Baumol himself argued that, although his “cost disease” is actually a reflection of efficiency gains in some parts of the economy, and is not problematic for the wealthy because of their accompanying rise in incomes, the government will still have to intervene—and increasingly so:
“Even if this analysis is correct, and society will be able to enjoy an increasingly abundance of health and educational services, their rising real price can nevertheless deny them, increasingly, to the poor, and even more likely, to the middle classes. In a rich economy, that is hardly acceptable, and government will no doubt have to intervene to provide the means for the economically underprivileged to get their share of these and other vital services affected by cost disease.”
William Baumol, Children of the Performing Arts: the Economic Dilemma
But he also foresaw that people would have a hard time getting their heads around this, and that explaining it to the general public would be key:
“One can hardly blame such persons for their reluctance to be taken in by what appears to be a sleight of hand or mere theoretical gobbledygook...yet the task of explanation to the public should not be beyond the most skilled of journalists and others who specialize in the art of effective communication. And an indispensable task it is, for without it effective budgetary reorientation along the lines described will undoubtedly be impossible in a democratic society.”
The risk is that economists are not in fact gifted communicators, and that although 90% of them agree that immutable productivity differences in the economy are driving up prices for basic services, the general public sees rising subsidies as government ineptitude and waste.
In that case, it may not be until the real costs of underfunding public services becomes painfully clear that we start to make provisions for universal access to them.
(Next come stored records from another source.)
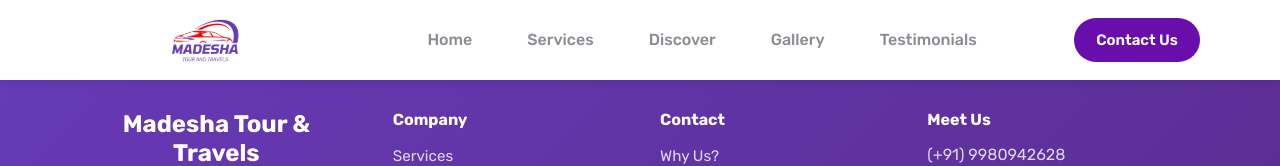
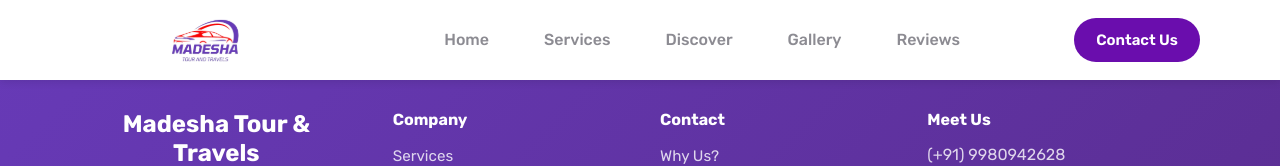
Before and after one commit to IT-Alliance-Tech/MadeshaTravels-React, a React (Vite) app: page /aboutUs in a window 1280 px wide. Shown: the top 166 px of the page. Built offline with nearby package versions, Linux system fonts and the light colour scheme.

Commit message:
Updated Header.jsx

```diff
--- a/src/components/Header.jsx
+++ b/src/components/Header.jsx
@@ -10,7 +10,7 @@ const navLinks = [
   { name: "Services", id: "services" },
   { name: "Discover", id: "discover" },
   { name: "Gallery", id: "gallery" },
-  { name: "Testimonials", id: "testimonials" },
+  { name: "Reviews", id: "testimonials" },
 ];
 
 const Header = () => {
```
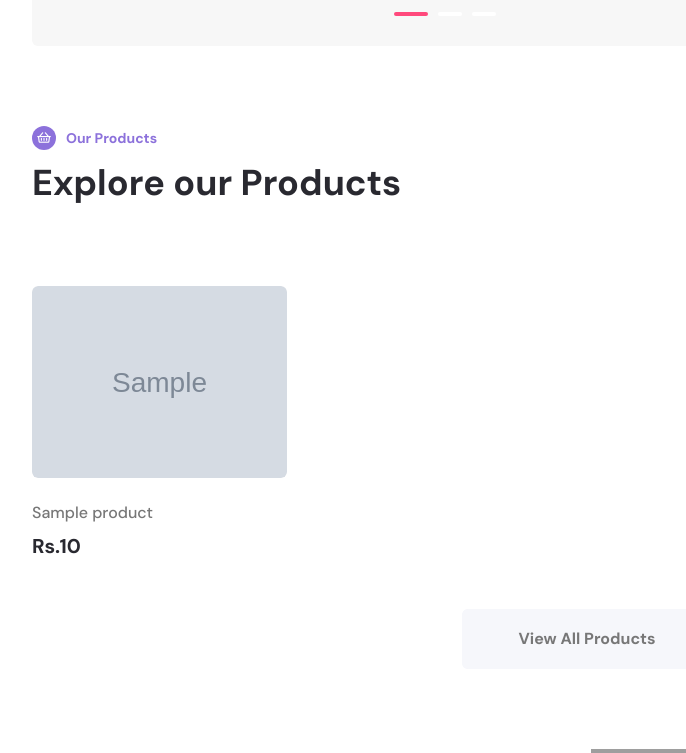
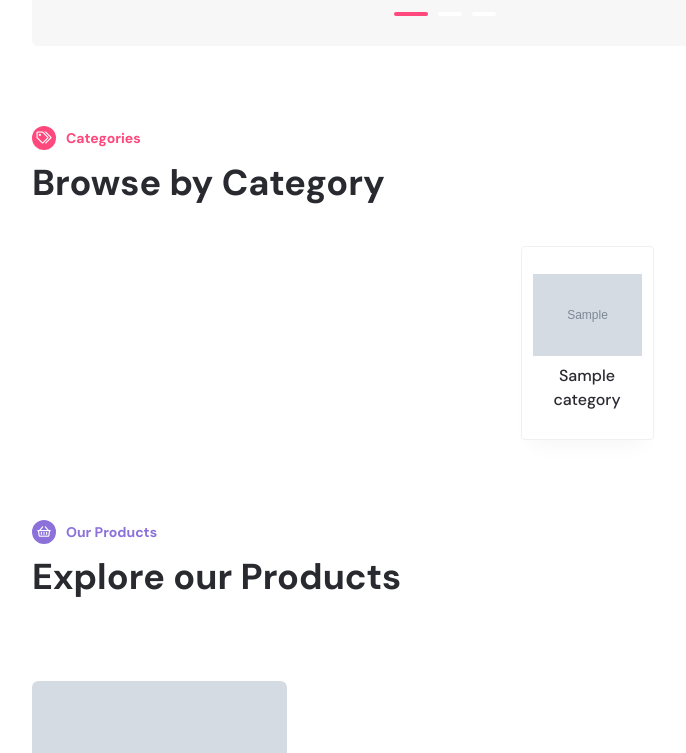
Before and after one commit to shyamanga96/bumbele-bee, a CodeIgniter app: page /bumble-bee/index.php/pages/index in a window 1280 px wide. Shown: the part 391-1144 px from the top of the page, without its empty margins (53-739 px from the left). Run offline with CodeIgniter, Linux system fonts and the light colour scheme; tables that the repository leaves empty or names only in its code hold one stand-in row (values such as "Sample post"); grey boxes marked "Sample" are stand-in pictures; some web fonts are replaced; grey boxes are pictures that could not be loaded.

Commit message:
FE - Add categories and category filter to shop

```diff
--- a/application/config/routes.php
+++ b/application/config/routes.php
@@ -50,7 +50,7 @@ defined('BASEPATH') OR exit('No direct script access allowed');
 |		my-controller/my-method	-> my_controller/my_method
 */
 $route['default_controller'] = 'pages';
-$route['shop'] = 'pages/shop';
+$route['shop/?(:any)?'] = 'pages/shop/$1';
 $route['admin-login'] = 'user';
 $route['sign-in'] = 'user/customerLogin';
 $route['sign-up'] = 'user/customerRegister';
--- a/application/controllers/Admin.php
+++ b/application/controllers/Admin.php
@@ -187,8 +187,6 @@ class Admin extends CI_Controller {
 			"status"=>$_POST['o_status'],
 		];
 
-		// print_r($data);die();
-
 		$this->Admin_model->updateOrderDetailsById($id,$data);
 
 		$this->session->set_flashdata('orderSuccess', 'Order Details Updated Successfully!');
--- a/application/controllers/Pages.php
+++ b/application/controllers/Pages.php
@@ -12,13 +12,20 @@ class Pages extends CI_Controller {
 
 	public function index()
 	{
-		$data['products'] = $this->Admin_model->getProducts(0,8);
+		$data['products'] = $this->Admin_model->getProducts(0,8,'all');
+		$data['categories'] = $this->Admin_model->getAllCategories();
 		$this->load->view('index',$data);
 	}
 
-	public function shop()
+	public function shop($c_id='all')
 	{
-		$data['products'] = $this->Admin_model->getProducts(0,100);
+
+		if ($c_id=="") {
+			$c_id='all';
+		}
+
+		$data['products'] = $this->Admin_model->getProducts(0,100,$c_id);
+		$data['categories'] = $this->Admin_model->getAllCategories();
 		// print_r($data);die();
 		$this->load->view('shop',$data);
 	}
--- a/application/models/Admin_model.php
+++ b/application/models/Admin_model.php
@@ -8,10 +8,13 @@ class Admin_model extends CI_Model {
   }
 
   /* SI: FROUNTEND */
-  public function getProducts($start,$limit)
+  public function getProducts($start,$limit,$c_id)
   {
     $this->db->order_by('id','DESC');
     $this->db->limit($limit, $start);
+    if ($c_id!='all') {
+      $this->db->where('category_id', $c_id);
+    }
     $query = $this->db->get('products');
 
     return $query->result();
--- a/application/views/index.php
+++ b/application/views/index.php
@@ -82,10 +82,35 @@
         </div>
         <!-- End Slider Area -->
 
+        <!-- Start Categorie Area  -->
+        <div class="axil-categorie-area bg-color-white axil-section-gapcommon">
+            <div class="container">
+                <div class="section-title-wrapper">
+                    <span class="title-highlighter highlighter-secondary"> <i class="far fa-tags"></i> Categories</span>
+                    <h2 class="title">Browse by Category</h2>
+                </div>
+                <div class="categrie-product-activation slick-layout-wrapper--15 axil-slick-arrow  arrow-top-slide">
 
+                    <?php foreach ($categories as $key => $category) { ?>
+                        <div class="slick-single-layout">
+                            <div class="categrie-product" data-sal="zoom-out" data-sal-delay="200" data-sal-duration="500">
+                                <a href="<?php echo base_url(); ?>shop/<?php echo $category->id; ?>">
+                                    <img class="img-fluid" src="<?php echo base_url().$category->image; ?>" alt="product categorie">
+                                    <h6 class="cat-title"><?php echo $category->name; ?></h6>
+                                </a>
+                            </div>
+                            <!-- End .categrie-product -->
+                        </div>
+
+                    <?php } ?>
+
+                </div>
+            </div>
+        </div>
+        <!-- End Categorie Area  -->
 
         <!-- Start Expolre Product Area  -->
-        <div class="axil-product-area bg-color-white axil-section-gap">
+        <div class="axil-product-area bg-color-white">
             <div class="container">
                 <div class="section-title-wrapper">
                     <span class="title-highlighter highlighter-primary"> <i class="far fa-shopping-basket"></i> Our Products</span>
```
Also changed, not shown: application/views/shop.php (+19 -10 lines), uploads/1046904937elec-4.png (added), uploads/1693665812elec-10.png (added), uploads/2145279063elec-1.png (added), uploads/2155817232elec-11.png (added), uploads/3033026810elec-8.png (added), uploads/3049026936elec-2.png (added), uploads/3298738909elec-5.png (added), uploads/3353140891elec-9.png (added), uploads/9069855552elec-6.png (added).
As British economist RH Tawney feared:
“It is not till it is discovered that high individual incomes will not purchase the mass of mankind immunity from cholera, typhus, and ignorance, still less secure them the positive advantages of educational opportunity and economic security, that slowly and reluctantly, amid prophecies of moral degeneration and economic disaster, society begins to make collective provision for needs no ordinary individual, even if he works overtime all his life, can provide himself.”
I hope we make that collective discovery sooner than later.